Yes it sounds like one of the motor industry’s many April fool spoof stories, but the University of Warwick really has made a racing car from vegetables.
The first racing car designed and made from sustainable and renewable materials is brought to you by Warwick Innovative Manufacturing Research Centre (WIMRC), who is seeking to prove to the motor industry that it is possible to build a competitive racing car using environmentally sustainable components, including:
• Composite Steering Wheel derived from Carrots and other Root Vegetables
• Potato Starch Wing Mirrors
• Wing End Plates made from Cellulose and Flax composite
• Lightweight Wiring Loom incorporating Recycled Aluminium and Plastic
• 3D woven Natural Fibre composites in the Barge Board
• Bio Diesel race calibrated Engine. Not only is the car made of plants it can also run on them
• Glass Fibre and resin from Recycled Plastic for the Side Pod
• A groundbreaking Oxygen Generating catalyst on the Radiators that cleans the air as the car moves
• A seat made from Flax Fibre shell, Soybean Oil foam and recycled polyester
• Recycled Carbon Fibre for the Engine Cover and Damper Hatch
• Pre impregnated woven Flax Fibre for the Bib
• Plant Oil based Lubricants
• Non-carbon disks, with low embodied energy for the Brakes
• Recyclable Livery and Sustainable Branding
Project Manager, James Meredith, a researcher in WMG at the University of Warwick said “It’s been very exciting working on the project and important for our team to develop a working example of a truly ‘Green’ motor racing car. The WorldFirst project expels the myth that performance needs to be compromised when developing the sustainable motor vehicles of the future.”
Team WorldFirst, which also includes Dr Kerry Kirwan and Dr Steve Maggs as principle investigators on the project, have collaborated with OEM’s, tier 1 automotive suppliers and local SME’s throughout. Their collaboration has achieved spectacular results paving the way for motor racing in the future.

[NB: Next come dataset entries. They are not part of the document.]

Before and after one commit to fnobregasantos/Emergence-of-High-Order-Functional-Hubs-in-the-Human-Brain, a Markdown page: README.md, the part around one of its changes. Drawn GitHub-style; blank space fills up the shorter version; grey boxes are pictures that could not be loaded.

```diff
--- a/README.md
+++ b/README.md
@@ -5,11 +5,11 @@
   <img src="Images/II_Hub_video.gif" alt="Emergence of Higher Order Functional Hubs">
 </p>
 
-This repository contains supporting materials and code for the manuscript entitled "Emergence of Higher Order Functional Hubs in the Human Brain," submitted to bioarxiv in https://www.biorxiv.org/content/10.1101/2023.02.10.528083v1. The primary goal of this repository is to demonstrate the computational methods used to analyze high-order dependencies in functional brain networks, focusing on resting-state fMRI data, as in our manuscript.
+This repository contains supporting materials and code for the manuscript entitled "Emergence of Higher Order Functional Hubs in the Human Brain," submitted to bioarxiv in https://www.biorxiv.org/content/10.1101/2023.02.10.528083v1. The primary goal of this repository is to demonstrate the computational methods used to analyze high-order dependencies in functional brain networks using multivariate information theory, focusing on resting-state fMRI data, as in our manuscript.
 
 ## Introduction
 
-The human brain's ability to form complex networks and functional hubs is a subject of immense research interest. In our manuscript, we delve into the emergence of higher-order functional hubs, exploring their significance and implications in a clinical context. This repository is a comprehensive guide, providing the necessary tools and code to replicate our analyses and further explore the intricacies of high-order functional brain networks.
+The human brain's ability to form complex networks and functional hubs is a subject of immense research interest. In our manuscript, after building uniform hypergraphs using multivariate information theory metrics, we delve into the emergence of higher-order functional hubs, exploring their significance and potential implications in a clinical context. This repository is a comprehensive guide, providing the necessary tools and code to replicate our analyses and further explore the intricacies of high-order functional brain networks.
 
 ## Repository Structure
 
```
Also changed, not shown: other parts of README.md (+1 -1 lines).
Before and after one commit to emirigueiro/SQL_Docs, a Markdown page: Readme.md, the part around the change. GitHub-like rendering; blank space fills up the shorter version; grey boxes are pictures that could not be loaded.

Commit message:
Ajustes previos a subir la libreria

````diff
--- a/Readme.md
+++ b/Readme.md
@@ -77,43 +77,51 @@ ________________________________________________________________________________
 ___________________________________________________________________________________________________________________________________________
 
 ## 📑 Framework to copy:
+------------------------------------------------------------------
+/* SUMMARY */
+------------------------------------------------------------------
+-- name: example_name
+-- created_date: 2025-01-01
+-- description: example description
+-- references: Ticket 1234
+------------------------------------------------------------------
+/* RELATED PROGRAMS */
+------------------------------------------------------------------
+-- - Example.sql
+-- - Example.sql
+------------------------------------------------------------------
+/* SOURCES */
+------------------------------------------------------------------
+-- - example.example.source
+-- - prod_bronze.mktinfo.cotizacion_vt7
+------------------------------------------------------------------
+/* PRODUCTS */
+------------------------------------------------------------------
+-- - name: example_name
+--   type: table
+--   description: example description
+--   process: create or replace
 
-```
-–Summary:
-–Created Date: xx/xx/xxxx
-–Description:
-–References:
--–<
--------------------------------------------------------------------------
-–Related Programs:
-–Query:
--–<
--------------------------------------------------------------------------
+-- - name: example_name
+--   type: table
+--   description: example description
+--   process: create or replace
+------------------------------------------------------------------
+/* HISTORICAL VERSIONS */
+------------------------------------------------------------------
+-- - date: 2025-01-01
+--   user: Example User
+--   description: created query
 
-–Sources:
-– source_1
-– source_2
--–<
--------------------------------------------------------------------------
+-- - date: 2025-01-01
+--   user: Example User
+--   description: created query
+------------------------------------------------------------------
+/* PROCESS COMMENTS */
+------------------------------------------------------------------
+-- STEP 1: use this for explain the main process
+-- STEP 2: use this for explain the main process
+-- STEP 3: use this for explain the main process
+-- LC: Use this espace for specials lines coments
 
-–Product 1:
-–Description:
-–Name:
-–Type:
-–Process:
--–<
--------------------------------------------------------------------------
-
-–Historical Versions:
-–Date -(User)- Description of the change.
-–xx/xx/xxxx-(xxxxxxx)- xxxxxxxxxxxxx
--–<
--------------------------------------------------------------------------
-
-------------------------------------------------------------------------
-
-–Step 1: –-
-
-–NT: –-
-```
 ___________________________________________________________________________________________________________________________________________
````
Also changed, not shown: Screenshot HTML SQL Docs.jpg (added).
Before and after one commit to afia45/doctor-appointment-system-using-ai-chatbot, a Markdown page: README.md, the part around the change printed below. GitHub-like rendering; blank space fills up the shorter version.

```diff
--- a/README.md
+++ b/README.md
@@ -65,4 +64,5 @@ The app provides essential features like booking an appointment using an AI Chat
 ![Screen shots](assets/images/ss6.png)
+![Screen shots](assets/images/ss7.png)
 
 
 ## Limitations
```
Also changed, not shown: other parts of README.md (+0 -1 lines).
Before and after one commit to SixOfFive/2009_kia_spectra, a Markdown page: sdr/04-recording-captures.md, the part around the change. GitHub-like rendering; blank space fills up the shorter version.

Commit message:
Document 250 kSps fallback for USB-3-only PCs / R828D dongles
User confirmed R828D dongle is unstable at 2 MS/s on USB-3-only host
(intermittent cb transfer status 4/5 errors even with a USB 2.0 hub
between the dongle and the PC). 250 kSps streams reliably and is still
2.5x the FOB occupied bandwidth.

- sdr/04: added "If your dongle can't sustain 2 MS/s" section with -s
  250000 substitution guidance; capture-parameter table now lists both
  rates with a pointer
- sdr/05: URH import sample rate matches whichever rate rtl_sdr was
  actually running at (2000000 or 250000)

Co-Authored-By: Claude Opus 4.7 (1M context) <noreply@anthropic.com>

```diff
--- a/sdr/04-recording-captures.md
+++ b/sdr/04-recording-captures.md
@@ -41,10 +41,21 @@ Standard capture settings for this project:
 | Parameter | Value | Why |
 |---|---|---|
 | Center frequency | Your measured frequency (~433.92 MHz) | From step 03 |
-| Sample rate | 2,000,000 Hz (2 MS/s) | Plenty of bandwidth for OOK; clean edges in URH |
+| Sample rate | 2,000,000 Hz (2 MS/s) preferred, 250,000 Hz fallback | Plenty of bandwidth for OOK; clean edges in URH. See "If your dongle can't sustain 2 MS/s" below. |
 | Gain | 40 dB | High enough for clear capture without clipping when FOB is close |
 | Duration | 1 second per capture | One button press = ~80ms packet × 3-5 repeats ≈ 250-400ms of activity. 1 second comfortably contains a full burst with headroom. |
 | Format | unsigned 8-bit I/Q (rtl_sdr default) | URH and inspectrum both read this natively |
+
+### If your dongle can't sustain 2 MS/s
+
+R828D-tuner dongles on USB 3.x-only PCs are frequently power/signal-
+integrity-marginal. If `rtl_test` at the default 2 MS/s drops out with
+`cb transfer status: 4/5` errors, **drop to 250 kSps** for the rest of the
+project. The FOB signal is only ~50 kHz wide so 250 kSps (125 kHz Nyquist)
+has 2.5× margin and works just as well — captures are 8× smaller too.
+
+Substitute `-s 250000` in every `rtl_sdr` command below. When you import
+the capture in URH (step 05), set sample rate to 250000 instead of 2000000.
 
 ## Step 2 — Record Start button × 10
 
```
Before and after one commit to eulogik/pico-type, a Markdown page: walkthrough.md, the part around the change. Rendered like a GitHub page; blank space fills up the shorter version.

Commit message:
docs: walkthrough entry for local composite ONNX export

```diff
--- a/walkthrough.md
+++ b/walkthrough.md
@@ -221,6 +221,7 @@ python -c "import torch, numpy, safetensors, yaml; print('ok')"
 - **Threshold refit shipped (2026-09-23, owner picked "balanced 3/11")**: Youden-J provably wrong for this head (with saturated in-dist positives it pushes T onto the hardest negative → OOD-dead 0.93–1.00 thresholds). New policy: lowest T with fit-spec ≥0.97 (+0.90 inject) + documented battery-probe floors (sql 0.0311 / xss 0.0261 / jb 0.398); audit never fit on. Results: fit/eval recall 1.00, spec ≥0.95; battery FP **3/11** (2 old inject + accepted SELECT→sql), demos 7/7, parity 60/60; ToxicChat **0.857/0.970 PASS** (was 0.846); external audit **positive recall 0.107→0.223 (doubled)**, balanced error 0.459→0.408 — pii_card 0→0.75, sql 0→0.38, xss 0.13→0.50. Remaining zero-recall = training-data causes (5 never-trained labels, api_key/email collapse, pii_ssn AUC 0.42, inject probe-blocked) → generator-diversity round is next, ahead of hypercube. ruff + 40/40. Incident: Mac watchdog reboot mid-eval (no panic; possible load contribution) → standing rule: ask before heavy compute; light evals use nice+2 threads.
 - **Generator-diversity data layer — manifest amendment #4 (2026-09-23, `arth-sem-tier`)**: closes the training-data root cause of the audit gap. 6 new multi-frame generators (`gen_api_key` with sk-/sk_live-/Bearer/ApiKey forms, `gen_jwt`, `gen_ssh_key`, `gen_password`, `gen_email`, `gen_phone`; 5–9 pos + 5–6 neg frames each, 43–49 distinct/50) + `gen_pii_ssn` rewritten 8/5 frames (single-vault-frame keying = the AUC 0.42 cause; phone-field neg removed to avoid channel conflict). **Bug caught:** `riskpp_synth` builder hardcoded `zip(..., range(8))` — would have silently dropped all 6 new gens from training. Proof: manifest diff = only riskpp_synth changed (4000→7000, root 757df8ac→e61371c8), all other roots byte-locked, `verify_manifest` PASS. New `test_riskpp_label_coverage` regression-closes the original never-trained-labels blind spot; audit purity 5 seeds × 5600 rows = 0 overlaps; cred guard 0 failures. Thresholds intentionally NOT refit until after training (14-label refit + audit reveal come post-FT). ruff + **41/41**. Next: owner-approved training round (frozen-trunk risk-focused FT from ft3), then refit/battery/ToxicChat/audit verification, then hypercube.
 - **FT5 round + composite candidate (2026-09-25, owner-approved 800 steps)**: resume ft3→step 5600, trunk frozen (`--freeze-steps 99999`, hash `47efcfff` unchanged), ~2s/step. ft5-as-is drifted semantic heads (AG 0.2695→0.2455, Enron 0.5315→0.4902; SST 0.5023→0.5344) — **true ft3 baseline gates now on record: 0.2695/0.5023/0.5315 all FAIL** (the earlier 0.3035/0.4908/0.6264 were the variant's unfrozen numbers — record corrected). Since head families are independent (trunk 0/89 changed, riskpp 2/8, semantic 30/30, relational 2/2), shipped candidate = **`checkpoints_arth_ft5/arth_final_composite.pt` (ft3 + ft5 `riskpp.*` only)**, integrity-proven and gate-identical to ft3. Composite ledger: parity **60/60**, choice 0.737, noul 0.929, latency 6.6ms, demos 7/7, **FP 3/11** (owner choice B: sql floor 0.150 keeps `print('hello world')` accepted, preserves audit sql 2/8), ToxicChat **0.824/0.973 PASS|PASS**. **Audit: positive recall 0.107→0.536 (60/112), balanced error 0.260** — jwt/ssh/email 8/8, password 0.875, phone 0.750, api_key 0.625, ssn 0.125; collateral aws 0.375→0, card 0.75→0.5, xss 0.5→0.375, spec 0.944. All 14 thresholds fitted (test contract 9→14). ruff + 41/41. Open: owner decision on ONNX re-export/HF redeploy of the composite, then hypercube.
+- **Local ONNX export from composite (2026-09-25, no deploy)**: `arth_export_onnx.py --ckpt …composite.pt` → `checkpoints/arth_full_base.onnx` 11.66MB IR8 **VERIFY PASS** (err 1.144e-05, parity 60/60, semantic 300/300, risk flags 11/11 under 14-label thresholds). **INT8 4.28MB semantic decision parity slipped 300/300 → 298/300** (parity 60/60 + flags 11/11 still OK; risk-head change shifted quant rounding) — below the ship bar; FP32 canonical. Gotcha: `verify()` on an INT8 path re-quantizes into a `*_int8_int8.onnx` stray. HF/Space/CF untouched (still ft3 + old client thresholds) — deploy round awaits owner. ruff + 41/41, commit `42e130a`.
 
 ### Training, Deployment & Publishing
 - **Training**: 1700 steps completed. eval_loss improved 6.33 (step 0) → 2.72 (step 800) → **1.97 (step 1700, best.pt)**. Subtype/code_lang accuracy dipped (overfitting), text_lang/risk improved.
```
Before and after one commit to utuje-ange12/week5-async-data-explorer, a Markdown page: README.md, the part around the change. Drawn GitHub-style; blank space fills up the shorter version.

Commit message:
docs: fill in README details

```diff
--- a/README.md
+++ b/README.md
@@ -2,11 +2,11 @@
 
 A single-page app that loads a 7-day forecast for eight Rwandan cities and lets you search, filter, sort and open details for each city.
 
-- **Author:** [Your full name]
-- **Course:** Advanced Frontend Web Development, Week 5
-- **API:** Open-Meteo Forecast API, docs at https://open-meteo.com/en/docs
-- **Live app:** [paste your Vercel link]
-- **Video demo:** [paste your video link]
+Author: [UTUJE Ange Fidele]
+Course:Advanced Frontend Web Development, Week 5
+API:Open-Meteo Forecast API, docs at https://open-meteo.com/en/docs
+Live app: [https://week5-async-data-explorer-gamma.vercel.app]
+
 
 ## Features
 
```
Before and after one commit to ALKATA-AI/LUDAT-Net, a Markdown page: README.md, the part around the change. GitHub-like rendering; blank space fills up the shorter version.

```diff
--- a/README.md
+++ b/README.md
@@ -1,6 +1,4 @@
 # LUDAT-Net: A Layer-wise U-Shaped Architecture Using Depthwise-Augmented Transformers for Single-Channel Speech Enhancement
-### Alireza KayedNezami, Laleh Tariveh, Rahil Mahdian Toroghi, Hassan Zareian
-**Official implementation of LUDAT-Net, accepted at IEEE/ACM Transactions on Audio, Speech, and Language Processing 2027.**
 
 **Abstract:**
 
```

The WorldFirst car proves that the practical application of sustainable and renewable materials can spearhead the innovation needed in the “championing of green technology” by motor sport, as recently called for by Sir Richard Branson who showed interest in sponsoring the Honda F1 team.
The idea behind the WorldFirst racing car is to look at ways of producing a car that is ‘truly green’ and can be run as a competitive racecar with minimal impact on the environment.
It is also hoped that WorldFirst’s ethos will eventually lead to a cost reduction for both fans and teams, as the technology advances and components become increasingly recyclable, reusable and cheaper as a result of their more widespread use.